Though they continue to receive telemetry from one cubesat, without the second they will be unable to do the radio astronomy and interferometry experiments planned.
The interferometry experiments would have seen the observations made simultaneously by the DSLWP/Longjiang microsatellites to be combined. The test would be verification of technology for a constellation of small, low-frequency radio astronomy satellites that would emulate a telescope with a size equal to the maximum separation between the satellites.
The Chang’e-4 mission could however see some interferometry tests carried out, with Queqiao carrying the Netherlands-China Low-frequency Explorer (NCLE) astronomy instrument, and a Low Frequency Spectrometer (LFS) on the Chang’e-4 lander, which is expected to launch in November or December, following testing of Queqiao.
All is not lost. The cubesat that still functions has a camera, built in Saudi Arabia, and if it takes and successfully transmits any pictures this will be a cubesat landmark, the first interplanetary images ever taken by a cubesat.

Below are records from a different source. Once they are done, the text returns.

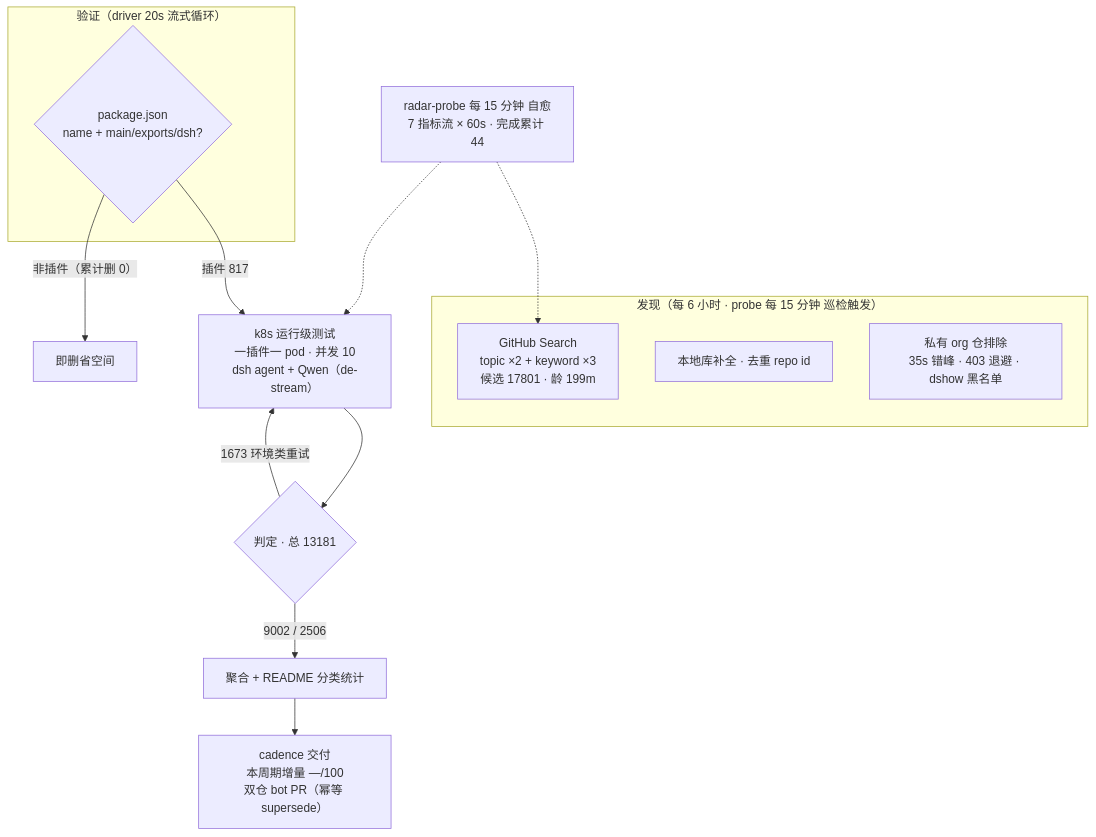
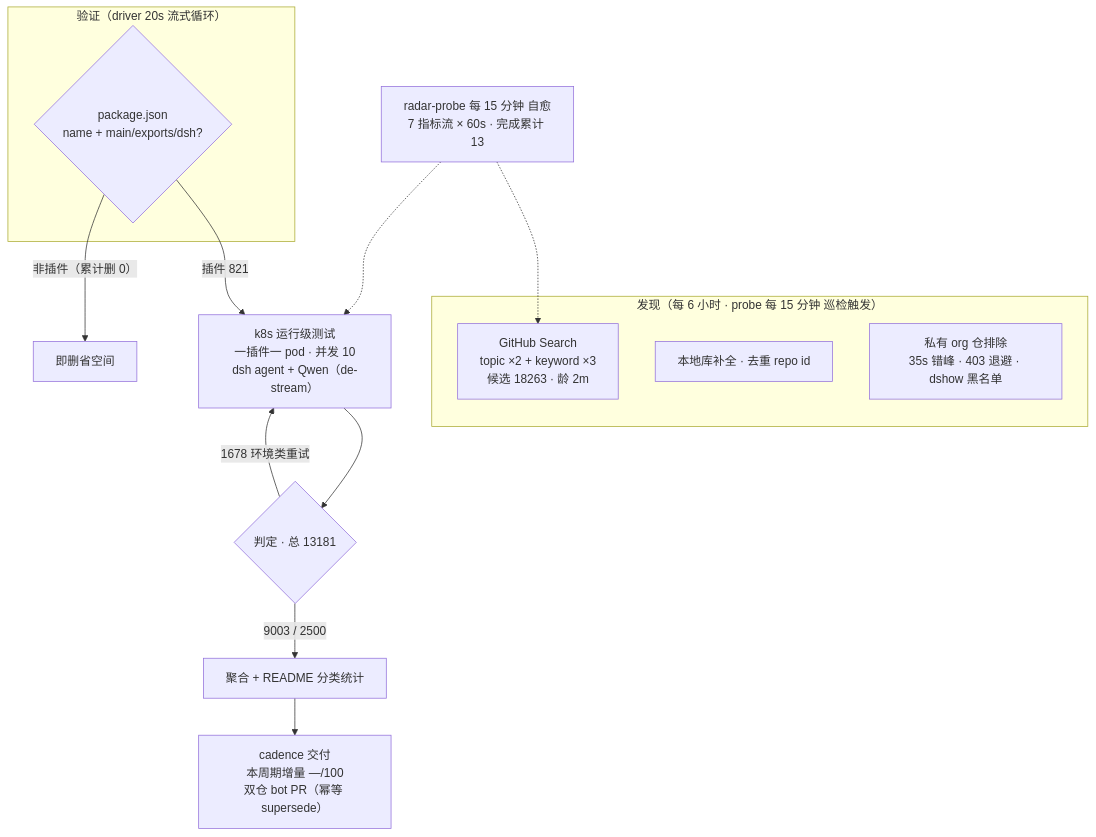
One commit to AdamPlatin123/awesome-dsh-plugins changed the diagram in README.md. Above: the diagram before and after it, drawn with Mermaid. The commit also changed other lines of this file and 5 other files, not shown here.

````diff
--- a/README.md
+++ b/README.md
@@ -52,20 +52,20 @@
 ```mermaid
 flowchart TB
     subgraph Discovery["发现（每 6 小时 · probe 每 15 分钟 巡检触发）"]
-        A1["GitHub Search<br/>topic ×2 + keyword ×3<br/>候选 17801 · 龄 199m"]
+        A1["GitHub Search<br/>topic ×2 + keyword ×3<br/>候选 18263 · 龄 2m"]
         A2["本地库补全 · 去重 repo id"]
         A3["私有 org 仓排除<br/>35s 错峰 · 403 退避 · dshow 黑名单"]
     end
     subgraph Validation["验证（driver 20s 流式循环）"]
         B1{"package.json<br/>name + main/exports/dsh?"}
     end
-    B1 -->|"插件 817"| C1["k8s 运行级测试<br/>一插件一 pod · 并发 10<br/>dsh agent + Qwen（de-stream）"]
+    B1 -->|"插件 821"| C1["k8s 运行级测试<br/>一插件一 pod · 并发 10<br/>dsh agent + Qwen（de-stream）"]
     B1 -->|"非插件（累计删 0）"| B3["即删省空间"]
     C1 --> D1{"判定 · 总 13181"}
-    D1 -->|"9002 / 2506"| E1["聚合 + README 分类统计"]
-    D1 -->|"1673 环境类重试"| C1
+    D1 -->|"9003 / 2500"| E1["聚合 + README 分类统计"]
+    D1 -->|"1678 环境类重试"| C1
     E1 --> E2["cadence 交付<br/>本周期增量 —/100<br/>双仓 bot PR（幂等 supersede）"]
-    M["radar-probe 每 15 分钟 自愈<br/>7 指标流 × 60s · 完成累计 44"]
+    M["radar-probe 每 15 分钟 自愈<br/>7 指标流 × 60s · 完成累计 13"]
     M -.-> A1
     M -.-> C1
 ```
````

Meanwhile, Queqiao Change’-4 is working as expected, laying the ground work for the launch of the Chang’e-4 lander later this year.